Background: Services to diagnose early infant HIV infection should be offered at the 6-week immunization visit. Despite high 6-week immunization attendance, the coverage of early infant diagnosis (EID) is low in many sub-Saharan countries. We explored reasons for such missed opportunities at 6-week immunization visits.
Methods: We used data from 2 cross-sectional surveys conducted in 2010 in South Africa. A national assessment was undertaken among randomly selected public facilities (n = 625) to ascertain procedures for EID. A subsample of these facilities (n = 565) was revisited to assess the HIV status of 4- to 8-week-old infants receiving 6-week immunization. We examined potential missed opportunities for EID. We used logistic regression to assess factors influencing maternal intention to report for EID at 6-week immunization visits.
Results: EID services were available in >95% of facilities and 72% of immunization service points (ISPs). The majority (68%) of ISPs provide EID for infants with reported or documented (on infant's Road-to-Health Chart/booklet-iRtHC) HIV exposure. Only 9% of ISPs offered provider-initiated counseling and testing for infants of undocumented/unknown HIV exposure. Interviews with self-reported HIV-positive mothers at ISPs revealed that only 55% had their HIV status documented on their iRtHC and 35% intended to request EID during 6-week immunization. Maternal nonreporting for EID was associated with fear of discrimination, poor adherence to antiretrovirals, and inadequate knowledge about mother-to-child HIV transmission.

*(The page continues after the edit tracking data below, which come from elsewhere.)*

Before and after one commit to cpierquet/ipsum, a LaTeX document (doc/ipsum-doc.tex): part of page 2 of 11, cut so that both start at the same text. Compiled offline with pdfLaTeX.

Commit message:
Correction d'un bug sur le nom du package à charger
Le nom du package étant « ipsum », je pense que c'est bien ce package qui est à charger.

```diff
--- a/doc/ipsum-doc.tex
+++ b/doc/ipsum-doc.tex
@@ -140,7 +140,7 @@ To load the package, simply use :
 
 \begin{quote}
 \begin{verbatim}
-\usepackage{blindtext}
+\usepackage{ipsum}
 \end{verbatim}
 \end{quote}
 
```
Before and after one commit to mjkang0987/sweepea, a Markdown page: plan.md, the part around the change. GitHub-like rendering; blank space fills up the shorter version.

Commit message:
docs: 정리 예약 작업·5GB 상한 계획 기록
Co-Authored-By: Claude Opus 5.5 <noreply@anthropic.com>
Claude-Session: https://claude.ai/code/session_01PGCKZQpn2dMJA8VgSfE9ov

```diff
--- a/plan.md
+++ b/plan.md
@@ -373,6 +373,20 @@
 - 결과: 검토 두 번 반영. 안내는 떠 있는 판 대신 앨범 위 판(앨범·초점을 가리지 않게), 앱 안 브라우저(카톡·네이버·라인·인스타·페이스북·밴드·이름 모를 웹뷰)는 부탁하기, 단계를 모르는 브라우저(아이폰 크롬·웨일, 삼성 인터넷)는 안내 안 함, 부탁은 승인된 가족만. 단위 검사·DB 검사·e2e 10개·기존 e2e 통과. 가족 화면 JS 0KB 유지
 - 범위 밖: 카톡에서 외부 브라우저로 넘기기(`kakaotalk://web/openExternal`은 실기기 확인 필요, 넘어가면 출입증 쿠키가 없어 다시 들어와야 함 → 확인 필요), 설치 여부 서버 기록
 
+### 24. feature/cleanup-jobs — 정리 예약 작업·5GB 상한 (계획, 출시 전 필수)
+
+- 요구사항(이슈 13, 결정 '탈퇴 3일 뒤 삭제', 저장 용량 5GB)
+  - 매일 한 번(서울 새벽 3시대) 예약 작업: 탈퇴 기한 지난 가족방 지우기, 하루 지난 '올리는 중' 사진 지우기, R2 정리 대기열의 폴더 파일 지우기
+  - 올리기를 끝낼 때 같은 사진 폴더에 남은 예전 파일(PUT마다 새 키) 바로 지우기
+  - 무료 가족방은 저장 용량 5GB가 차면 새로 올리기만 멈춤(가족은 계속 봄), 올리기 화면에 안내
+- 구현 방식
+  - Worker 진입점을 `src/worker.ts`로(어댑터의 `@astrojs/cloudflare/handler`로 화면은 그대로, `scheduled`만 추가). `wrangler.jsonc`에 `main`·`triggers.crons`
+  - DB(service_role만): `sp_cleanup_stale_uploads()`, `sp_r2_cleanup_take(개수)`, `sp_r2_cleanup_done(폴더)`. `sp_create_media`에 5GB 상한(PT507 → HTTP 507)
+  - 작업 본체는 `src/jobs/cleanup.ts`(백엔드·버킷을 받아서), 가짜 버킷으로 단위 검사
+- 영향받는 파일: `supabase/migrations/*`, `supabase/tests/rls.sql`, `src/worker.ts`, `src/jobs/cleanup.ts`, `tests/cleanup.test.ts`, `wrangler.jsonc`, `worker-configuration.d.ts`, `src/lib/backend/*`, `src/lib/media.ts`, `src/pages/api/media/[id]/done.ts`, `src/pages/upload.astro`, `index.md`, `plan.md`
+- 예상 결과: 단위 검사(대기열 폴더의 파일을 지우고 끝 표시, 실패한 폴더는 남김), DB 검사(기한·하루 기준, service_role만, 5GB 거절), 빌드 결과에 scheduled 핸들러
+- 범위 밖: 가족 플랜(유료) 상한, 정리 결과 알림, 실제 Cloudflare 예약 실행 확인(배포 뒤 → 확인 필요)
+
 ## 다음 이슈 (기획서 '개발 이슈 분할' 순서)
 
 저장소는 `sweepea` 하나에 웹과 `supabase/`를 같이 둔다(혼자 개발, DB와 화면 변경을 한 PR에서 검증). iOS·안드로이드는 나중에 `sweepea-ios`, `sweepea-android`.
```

Conclusions: Missed opportunities for EID were attributed to poor documentation of HIV status on iRtHC, inadequate maternal knowledge about mother-to-child HIV transmission, fear of discrimination, and the lack of provider-initiated counseling and testing service for undocumented, unknown, or undeclared HIV-exposed infants.